My experience caving for the first time was incredible. I was extremely nervous before we began. However, once I got inside the cave, I was completely taken away. It was beautiful and nothing like I had ever seen before. This was also my first time getting to socialize with “cavers.” I had always heard that cavers are such good people, and that statement couldn’t be more true. I was encouraged the whole way. Since my trip, I have recommended caving to everyone I have spoken to. It was truly amazing to see what most don’t get to see.
It felt surreal to be in a cave that large. I have been in a cave before, but this was my first experience in “true caving”. I am definitely looking forward to going caving again because I really enjoyed it. I enjoyed the stunning sights inside, but I also enjoyed the physical challenges that the cave posed in getting there. The most interesting part of exploring the cave was seeing the three big “rooms” that we encountered. The rooms are huge, dome-like spaces where the ceiling of the cave has fallen over the years. They were breath-taking, especially when they were lit up with the large spotlights that the other cavers had brought.
Along with the large rooms, we also had to squeeze through some pretty tight spaces, some being so tight that we had to take our backpacks off to fit through. Something that I thought was unusual was that I could see my breath in the cave even though it was 60 degrees inside. This was due to the extreme humidity in the cave. We also saw intriguing rock formations in the cave that were formed due to water dripping on them for a long period of time. Overall, this was one of the most amazing experiences, and I hope to do it again someday.
This was my first time inside a cave, I cannot really find words to describe the exact feeling of it, but it was amazing, exciting, scary and challenging. You see huge mountains of breakdown followed by pitch black darkness and wonder, "Can I really climb this?" And the curiosity and intrigue of seeing what's on the other side makes you keep going further.
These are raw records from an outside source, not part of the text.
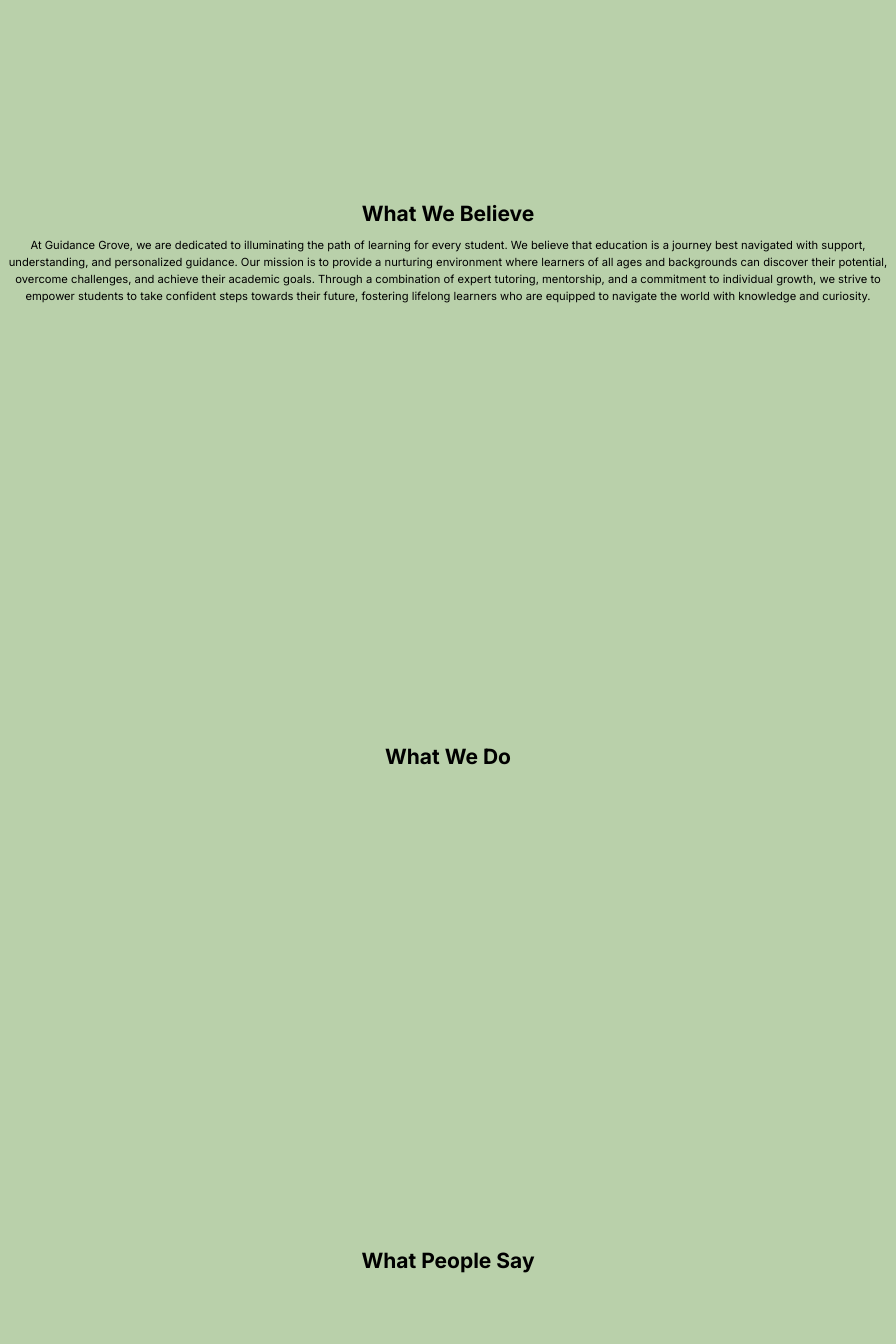
Repository: PositiveGuy/GuidanceGrove
Page: /
These files come from the project's save history. The page is drawn as it stood at one moment and after the next save; the edit follows.
The browser window is 1280 px wide. The pictures show the part of the page from y = 0 to 1920 px (the page is 3874 px tall), at 70% of full size.
The project was rebuilt for these pictures with package versions that can differ from the ones it lists, and the page was loaded fresh each time. The framework's server and built-in components were replaced by stand-ins that run in the browser. Also part of the build but not shown: next.config.js.

Above is the page before, as saved 2023-12-28 16:16:24.

### src/app/layout.tsx
import React from 'react';
import Header from '../components/header';
import Footer from '../components/footer';
import { Inter } from 'next/font/google';
import './globals.css';
import { ThemeContextProvider } from '@/context/ThemeContext';
import ThemeProvider from '@/providers/ThemeProvider';
import ThemeWrapper from '@/components/ThemeWrapper';

//font
const inter = Inter({ subsets: ['latin'] });



//header and footer layout
const RootLayout = ({ children }: { children: React.ReactNode }) => {
  return (
    <html lang='en'>
      <body>
        <ThemeContextProvider>
          <ThemeProvider>
            <Header />
            <ThemeWrapper>
              <main className={inter.className}>{children}</main>
            </ThemeWrapper>
            <Footer />
          </ThemeProvider>
        </ThemeContextProvider>
      </body>
    </html>
  );
};

export default RootLayout;

### src/app/page.tsx
import React from 'react';
//components import
import BelieveSection from '../components/BelieveSection';
import ServicesSection from '../components/ServicesSection';
import TestimonialsSection from '../components/TestimonialsSection';
import CallToActionSection from '../components/CallToActionSection';
import ContactSection from '../components/ContactSection';


//page layout
const Page = () => {
  return (
    <>
      <BelieveSection />
      <ServicesSection />
      <TestimonialsSection />
      <CallToActionSection />
      <ContactSection />
    </>
  );
};

export default Page;

### src/components/header.tsx
"use client"
import { useState } from "react";
import MobileNavigation from "./MobileNavigation";
import ThemeToggle from "./ThemeToggle";
import SearchBar from "./SearchBar";
import { Navbar } from "flowbite-react";


const Header = () => {

  return (
    <>
      <Navbar className='flex sm:flex md:flex lg:hidden w-full h-20 justify-between items-center p-5 bg-black fixed z-50'       >

        <div className="flex items-center space-x-3">
          <img src="/Logo/guidance-grove-logo.png" alt="Guidance Grove Logo" className="h-12 w-12 rounded-full" />

        </div>

        <div className='flex'>
          <div className='hidden'>
            <SearchBar />
          </div>
          <ThemeToggle />
          <Navbar.Toggle className="bg-black    sm:flex md:flex lg:hidden" />

          <Navbar.Collapse className='bg-white absolute top-[5rem] '>
            <SearchBar />
            <Navbar.Link href="#">Home</Navbar.Link>
            <Navbar.Link href="#">About</Navbar.Link>
            <Navbar.Link href="#">Service</Navbar.Link>
            <Navbar.Link href="#">Contact</Navbar.Link>
            <Navbar.Link href="#">Language</Navbar.Link>
          </Navbar.Collapse>
        </div>
      </Navbar>



      {/* Mobile Navbar
      <MobileNavigation /> */}


    </>
  );
};

export default Header;

### src/components/footer.tsx
import Image from "next/image";

const Footer = () => {
  return (
    <footer className="p-5 bg-black shadow-inner text-center">
      <div className="flex justify-center space-x-8 mt-10">
        {/* Placeholder for social icons */}
        <Image src={"/SVGs/ig.svg"} width={50} height={50} alt="ig"></Image>
        <Image src={"/SVGs/fb.svg"} width={50} height={50} alt="fb"></Image>
        <Image src={"/SVGs/tw.svg"} width={50} height={50} alt="tw"></Image>
        <Image src={"/SVGs/wa.svg"} width={50} height={50} alt="wa"></Image>
        <Image src={"/SVGs/yt.svg"} width={50} height={50} alt="in"></Image>
      </div>

      <div className="flex justify-center space-x-1 mb-10 text-teal-50">
        <div className="mt-20">
          ©2023; designed with love and care by
        </div>
        <div className="mt-20 font-caveat">
          GuidanceGrove™
        </div>
      </div>
    </footer>
  );
};
//make GuidanceGrove in font Caveat
export default Footer;

### src/app/globals.css
@tailwind base;
@tailwind components;
@tailwind utilities;

:root {
  --foreground-rgb: 0, 0, 0;
  --background-start-rgb: 214, 219, 220;
  --background-end-rgb: 255, 255, 255;
}

@media (prefers-color-scheme: dark) {
  :root {
    --foreground-rgb: 255, 255, 255;
    --background-start-rgb: 0, 0, 0;
    --background-end-rgb: 0, 0, 0;
  }
}

body {
  color: rgb(var(--foreground-rgb));
  background: linear-gradient(
      to bottom,
      transparent,
      rgb(var(--background-end-rgb))
    )
    rgb(var(--background-start-rgb));
}

.custom-shadow {
    box-shadow: 0 2px 4px rgba(0, 0, 0, 0.2);
}

### src/context/ThemeContext.tsx
"use client"
import { createContext, useState, ReactNode, useEffect } from "react"

interface ChildrenProps {
    children: ReactNode
}

interface ThemeContextType {
    theme: string
    toggle: () => void
}

// This component is responsible to registering and remembering what theme was chosen by the user
// we use local storage for that
export const ThemeContext = createContext<ThemeContextType>({
    theme: "light",
    toggle: () => { },
})

function getFromLocalStorage() {
    if (typeof window === "undefined") {
        return "light";
    }
    const storedTheme = localStorage.getItem("theme");
    console.log("Initial theme from localStorage:", storedTheme); // Debug log
    return storedTheme || "light";
}


export const ThemeContextProvider = ({ children }: ChildrenProps) => {
    const [theme, setTheme] = useState<string>(getFromLocalStorage)

    // since next.js uses server side rendering, we must specify if the transition to client is completed
    const toggle = () => {
        setTheme(prevTheme => prevTheme === "light" ? "dark" : "light");
    };



    useEffect(() => {
        console.log("Updating theme in localStorage to:", theme); // Debug log
        localStorage.setItem("theme", theme);
    }, [theme]);



    return <ThemeContext.Provider value={{ theme, toggle }}>{children}</ThemeContext.Provider>
}

### src/providers/ThemeProvider.tsx
"use client"

import { ThemeContext } from "@/context/ThemeContext"
import { useState, useEffect, useContext, ReactNode } from "react"


interface ChildrenProps {
    children: ReactNode
}

// this component is created to keep the layout/page as server side rendered.
// useContext() requires you to have "use client"

export default function ThemeProvider({ children }: ChildrenProps) {
    const { theme } = useContext(ThemeContext)
    const [mounted, setMounted] = useState(false)

    useEffect(() => {
        setMounted(true)
    }, [])

    if (mounted) {
        return <div className={theme}>{children}</div>
    }
    return <div className={theme}>{children}</div>
}

### src/components/ThemeWrapper.tsx
"use client"
import React, { useContext } from 'react';
import { ThemeContext } from '@/context/ThemeContext';

const ThemeWrapper = ({ children }: { children: React.ReactNode }) => {
    const { theme } = useContext(ThemeContext);

    return (
        <div className={`${theme === "light" ? " bg-sage text-black" : "bg-gray-700 text-slate-400"}`}>
            {children}
        </div>
    );
};

export default ThemeWrapper;

### src/components/BelieveSection.tsx
"use client"
import { ThemeContext } from "@/context/ThemeContext";
import { useContext } from "react";

const BelieveSection = () => {
  const { theme } = useContext(ThemeContext)
  return (
    <div id="believe" className={`h-screen flex items-center justify-center`}>
      <div className="text-center">
        <h2 className="text-3xl font-bold">What We Believe</h2>
        <p className="mt-4">At Guidance Grove, we are dedicated to illuminating the path of learning for every student.
          We believe that education is a journey best navigated with support, understanding, and personalized guidance.
          Our mission is to provide a nurturing environment where learners of all ages and backgrounds
          can discover their potential, overcome challenges, and achieve their academic goals.
          Through a combination of expert tutoring, mentorship, and a commitment to individual growth,
          we strive to empower students to take confident steps towards their future,
          fostering lifelong learners who are equipped to navigate the world with knowledge and curiosity.</p>
      </div>
    </div>
  );
};

export default BelieveSection;

### src/components/ServicesSection.tsx
"use client"
import { ThemeContext } from "@/context/ThemeContext";
import { useContext } from "react";

const ServicesSection = () => {
  const { theme } = useContext(ThemeContext)
  return (
    <div id="services" className={`h-screen flex items-center justify-center  `}>
      <div className="text-center">
        <h2 className="text-3xl font-bold">What We Do</h2>
        {/* Add service details here */}
      </div>
    </div>
  );
};

export default ServicesSection;

### src/components/TestimonialsSection.tsx
"use client"
import { ThemeContext } from "@/context/ThemeContext";
import { useContext } from "react";

const TestimonialsSection = () => {
  const { theme } = useContext(ThemeContext)
  return (
    <div id="testimonials" className={`h-screen flex items-center justify-center   `}>
      <div className="text-center">
        <h2 className="text-3xl font-bold">What People Say</h2>
        {/* Add testimonials here */}
      </div>
    </div>
  );
};

export default TestimonialsSection;

### src/components/CallToActionSection.tsx
"use client"
import { ThemeContext } from "@/context/ThemeContext";
import { useContext } from "react";

const CallToActionSection = () => {
  const { theme } = useContext(ThemeContext)
  return (
    <div id="cta" className={`h-screen flex items-center justify-center  `}>
      <div className="container mx-auto px-4 sm:px-6 lg:px-8">
        <div className="flex flex-wrap -mx-4 items-center">
          <div className="text-left lg:w-1/2 px-4 mb-4 lg:mb-0">
            <h2 className="text-5xl font-bold">Payments tool for software companies</h2>
            <p className="mt-2 text-lg">From checkout to global sales tax compliance, companies around the world use Flowbite to simplify their payment stack.</p>
            <button className="mt-4 bg-blue-500 text-white py-2 px-4 rounded hover:bg-blue-700">
              Get started ➤
            </button>
          </div>
          <div className="lg:w-1/2 px-4 flex justify-center lg:justify-end">
            <img src="DALLE/career.png" alt="Software Payment Tool" className="object-contain lg:object-cover h-80 w-full lg:w-auto rounded-lg shadow-lg" />
          </div>
        </div>
      </div>
    </div>
  );
};

export default CallToActionSection;

### src/components/ContactSection.tsx
"use client"
import { ThemeContext } from "@/context/ThemeContext";
import { useContext } from "react";

const ContactSection = () => {
  const { theme } = useContext(ThemeContext)
  return (
    <div id="contact" className={`h-screen flex items-center justify-center  `}>
      <div className="text-center">
        <h2 className="text-3xl font-bold">Contact Us</h2>
        {/* Add contact form or information here */}
      </div>
    </div>
  );
};

export default ContactSection;

### src/components/ThemeToggle.tsx
"use client"
import { useContext } from 'react'
import { Switch } from '@headlessui/react'
import { ThemeContext } from '@/context/ThemeContext'

export default function Example() {
    const { toggle, theme } = useContext(ThemeContext)

    // Determine if the switch should be on or off based on the current theme
    const isDarkMode = theme === 'dark'

    return (
        <div className="flex items-center justify-center p-6"> {/* Adjusted for centering */}
            <Switch
                checked={isDarkMode}
                onChange={toggle} // Use the toggle function from context
                className={`${isDarkMode ? 'bg-teal-900' : 'bg-teal-700'}
                    relative inline-flex items-center h-6 rounded-full w-11 transition-colors focus:outline-none`}
            >
                <span className="sr-only">Toggle theme</span>
                <span
                    aria-hidden="true"
                    className={`${isDarkMode ? 'translate-x-6' : 'translate-x-1'}
                        inline-block w-4 h-4 transform bg-white rounded-full transition-transform`}
                />
            </Switch>
        </div>
    )
}

### src/components/SearchBar.tsx
export default function SearchBar() {
    return (
        <form className="flex items-center">
            <div className="relative w-full">
                {/* Search Icon */}
                <div className="absolute inset-y-0 left-0 flex items-center pl-3">
                    <svg className="w-5 h-5 text-gray-500 dark:text-gray-400" xmlns="http://www.w3.org/2000/svg" fill="none" viewBox="0 0 24 24" stroke="currentColor">
                        <path strokeLinecap="round" strokeLinejoin="round" strokeWidth={2} d="M19 19l-4-4m0-7A7 7 0 1 1 1 8a7 7 0 0 1 14 0z" />
                    </svg>
                </div>

                {/* Input Field */}
                <input
                    type="search"
                    id="default-search"
                    className="block w-full pl-10 pr-20 text-sm text-gray-900 border border-gray-300 rounded-full bg-gray-50 focus:ring-blue-500 focus:border-blue-500 dark:bg-gray-700 dark:border-gray-600 dark:placeholder-gray-400 dark:text-white dark:focus:ring-blue-500 dark:focus:border-blue-500"
                    placeholder="Search Mockups, Logos..."
                    required
                />

                {/* Search Button */}
                <button type="submit" className="text-white absolute right-0 top-0 bottom-0 bg-blue-700 hover:bg-blue-800 focus:ring-4 focus:outline-none focus:ring-blue-300 font-medium rounded-r-full text-sm px-4 py-2 dark:bg-blue-600 dark:hover:bg-blue-700 dark:focus:ring-blue-800">Search</button>
            </div>
        </form>
    );
}

### tailwind.config.ts
import type { Config } from 'tailwindcss'

const config: Config = {
  content: [
    "./node_modules/flowbite-react/lib/**/*.js",
    './src/pages/**/*.{js,ts,jsx,tsx,mdx}',
    './src/components/**/*.{js,ts,jsx,tsx,mdx}',
    './src/app/**/*.{js,ts,jsx,tsx,mdx}',
  ],
  theme: {
    extend: {
      backgroundImage: {
        'gradient-radial': 'radial-gradient(var(--tw-gradient-stops))',
        'gradient-conic':
          'conic-gradient(from 180deg at 50% 50%, var(--tw-gradient-stops))',

      },
      colors: {
        sage: '#B9D0AA',
      },

      fontFamily: {
        caveat: ['Caveat', 'cursive'],
      },

    },

  },
  plugins: [
    require("flowbite/plugin")
  ],
}
export default config

After the next save:
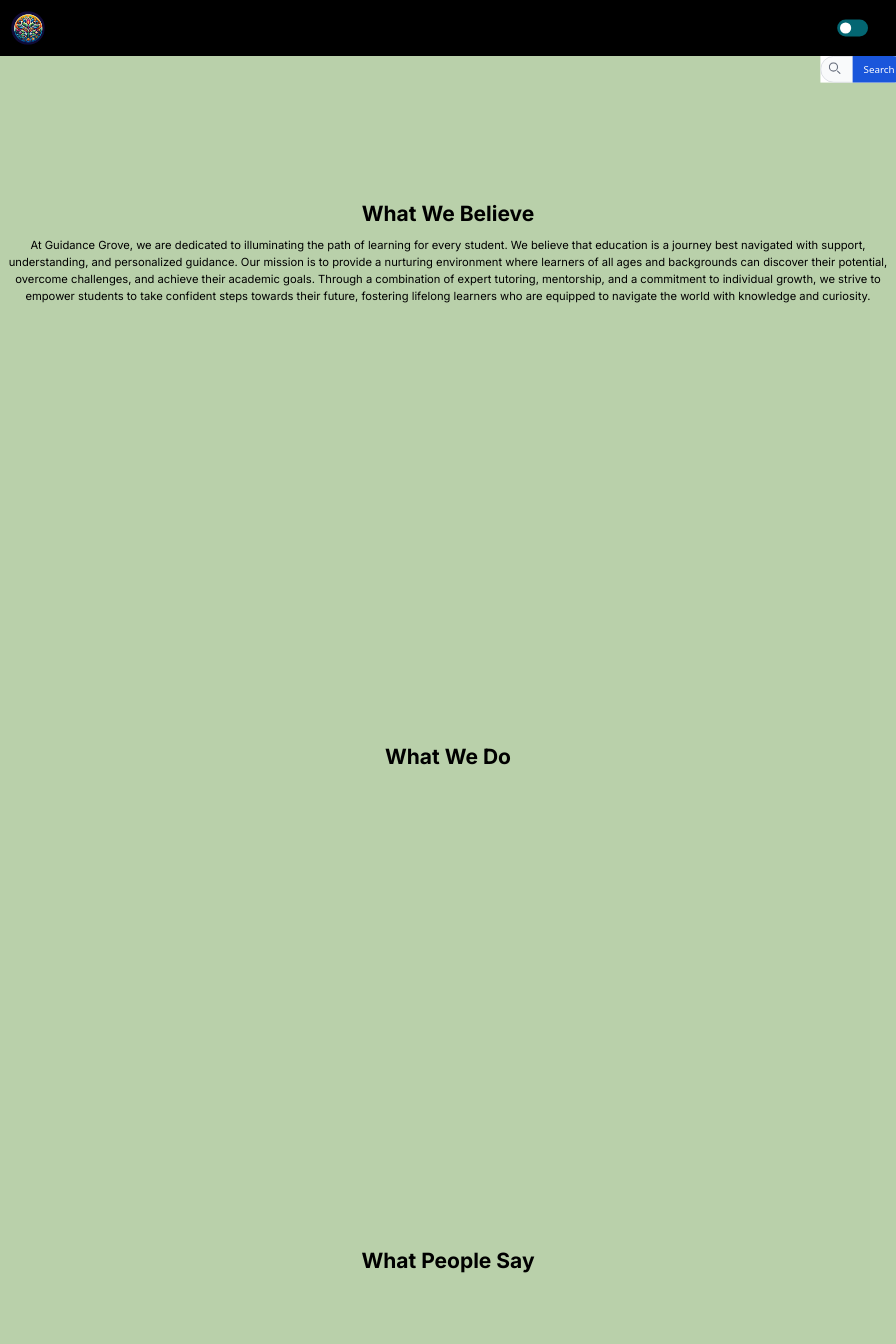
Saved 17 s later.
--- a/src/components/header.tsx
+++ b/src/components/header.tsx
@@ -10,7 +10,7 @@ const Header = () => {
 
   return (
     <>
-      <Navbar className='flex sm:flex md:flex lg:hidden w-full h-20 justify-between items-center p-5 bg-black fixed z-50'       >
+      <Navbar className='flex  w-full h-20 justify-between items-center p-5 bg-black fixed z-50'       >
 
         <div className="flex items-center space-x-3">
           <img src="/Logo/guidance-grove-logo.png" alt="Guidance Grove Logo" className="h-12 w-12 rounded-full" />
The most interesting aspect of exploring the cave for me was seeing the cave formations, the size of the rooms of the cave, and cave crickets that were in there. It's so incredible knowing you're standing in the middle of a room that was formed thousands of years ago, and that maybe I am the first Salvadoran person or one of the few to have ever been there. I am definitely looking forward to doing this again. It was a very rewarding experience, and I am extremely thankful for Dr. Engman, Mr. Michael Taylor, and everyone who helped make this trip possible for our research team.
The team pauses for a photograph during their recent caving experience. Photo by Maya Robles
This photo was taken by Hailey Jackson in January at Secret Squirrel Cave. The arrows point to larval cave salamanders.
Photo by Maya Robles
Photo by Maya Robles
Photo by Maya Robles